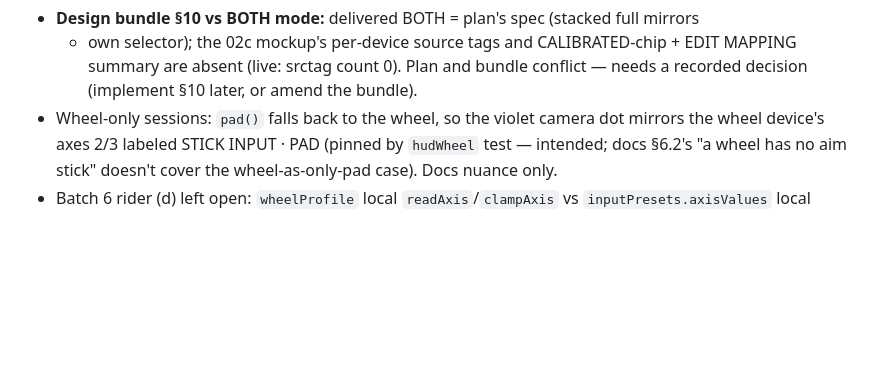
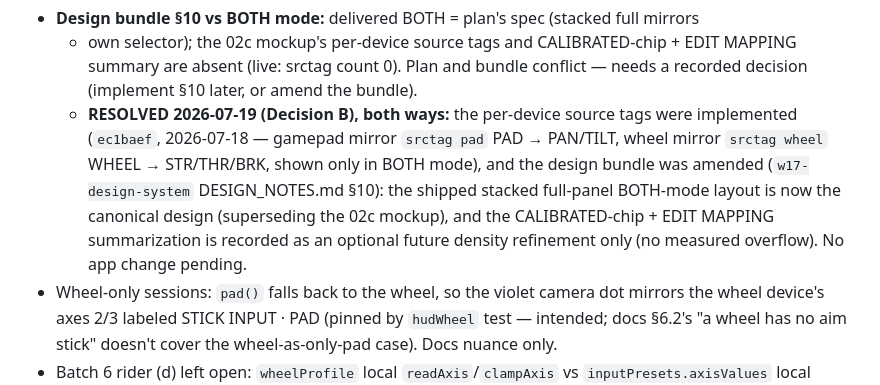
Before and after one commit to beforethenexttolast/w17-ground-station, a Markdown page: docs/audits/2026-07-17_setup_flow_redesign_audit.md, the part around the change. Rendered like a GitHub page; blank space fills up the shorter version.

Commit message:
docs(audit): mark §10/BOTH-mode observation resolved (Decision B)
The 2026-07-17 audit flagged a plan-vs-bundle conflict for BOTH mode
(per-device source tags + CALIBRATED/EDIT-MAPPING summary absent, live
srctag count 0) needing a recorded decision. Resolved both ways: the
source tags shipped in ec1baef (2026-07-18), and the design bundle's
DESIGN_NOTES §10 was amended (Decision B) to bless the shipped stacked
full-panel BOTH-mode layout as canonical and demote the summarization
to an optional future density refinement. Annotation only; no code
change, no app change pending.

Co-Authored-By: Claude Opus 4.8 <noreply@anthropic.com>

```diff
--- a/docs/audits/2026-07-17_setup_flow_redesign_audit.md
+++ b/docs/audits/2026-07-17_setup_flow_redesign_audit.md
@@ -100,6 +100,13 @@ apart from one working session). Process-level only; content partitions cleanly.
   + own selector); the 02c mockup's per-device source tags and CALIBRATED-chip +
   EDIT MAPPING summary are absent (live: srctag count 0). Plan and bundle conflict —
   needs a recorded decision (implement §10 later, or amend the bundle).
+  - **RESOLVED 2026-07-19 (Decision B), both ways:** the per-device source tags were
+    implemented (`ec1baef`, 2026-07-18 — gamepad mirror `srctag pad` PAD → PAN/TILT,
+    wheel mirror `srctag wheel` WHEEL → STR/THR/BRK, shown only in BOTH mode), and the
+    design bundle was amended (`w17-design-system` DESIGN_NOTES.md §10): the shipped
+    stacked full-panel BOTH-mode layout is now the canonical design (superseding the 02c
+    mockup), and the CALIBRATED-chip + EDIT MAPPING summarization is recorded as an
+    optional future density refinement only (no measured overflow). No app change pending.
 - Wheel-only sessions: `pad()` falls back to the wheel, so the violet camera dot mirrors
   the wheel device's axes 2/3 labeled STICK INPUT · PAD (pinned by `hudWheel` test —
   intended; docs §6.2's "a wheel has no aim stick" doesn't cover the wheel-as-only-pad
```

::::

- What to produce
In repeating the lines above, keep the wording exact and leave every picture out.

- Result below
Before and after one commit to beforethenexttolast/w17-ground-station, a Markdown page: docs/audits/2026-07-17_setup_flow_redesign_audit.md, the part around the change. Rendered like a GitHub page; blank space fills up the shorter version.

Commit message:
docs(audit): mark §10/BOTH-mode observation resolved (Decision B)
The 2026-07-17 audit flagged a plan-vs-bundle conflict for BOTH mode
(per-device source tags + CALIBRATED/EDIT-MAPPING summary absent, live
srctag count 0) needing a recorded decision. Resolved both ways: the
source tags shipped in ec1baef (2026-07-18), and the design bundle's
DESIGN_NOTES §10 was amended (Decision B) to bless the shipped stacked
full-panel BOTH-mode layout as canonical and demote the summarization
to an optional future density refinement. Annotation only; no code
change, no app change pending.

Co-Authored-By: Claude Opus 4.8 <noreply@anthropic.com>

```diff
--- a/docs/audits/2026-07-17_setup_flow_redesign_audit.md
+++ b/docs/audits/2026-07-17_setup_flow_redesign_audit.md
@@ -100,6 +100,13 @@ apart from one working session). Process-level only; content partitions cleanly.
   + own selector); the 02c mockup's per-device source tags and CALIBRATED-chip +
   EDIT MAPPING summary are absent (live: srctag count 0). Plan and bundle conflict —
   needs a recorded decision (implement §10 later, or amend the bundle).
+  - **RESOLVED 2026-07-19 (Decision B), both ways:** the per-device source tags were
+    implemented (`ec1baef`, 2026-07-18 — gamepad mirror `srctag pad` PAD → PAN/TILT,
+    wheel mirror `srctag wheel` WHEEL → STR/THR/BRK, shown only in BOTH mode), and the
+    design bundle was amended (`w17-design-system` DESIGN_NOTES.md §10): the shipped
+    stacked full-panel BOTH-mode layout is now the canonical design (superseding the 02c
+    mockup), and the CALIBRATED-chip + EDIT MAPPING summarization is recorded as an
+    optional future density refinement only (no measured overflow). No app change pending.
 - Wheel-only sessions: `pad()` falls back to the wheel, so the violet camera dot mirrors
   the wheel device's axes 2/3 labeled STICK INPUT · PAD (pinned by `hudWheel` test —
   intended; docs §6.2's "a wheel has no aim stick" doesn't cover the wheel-as-only-pad
```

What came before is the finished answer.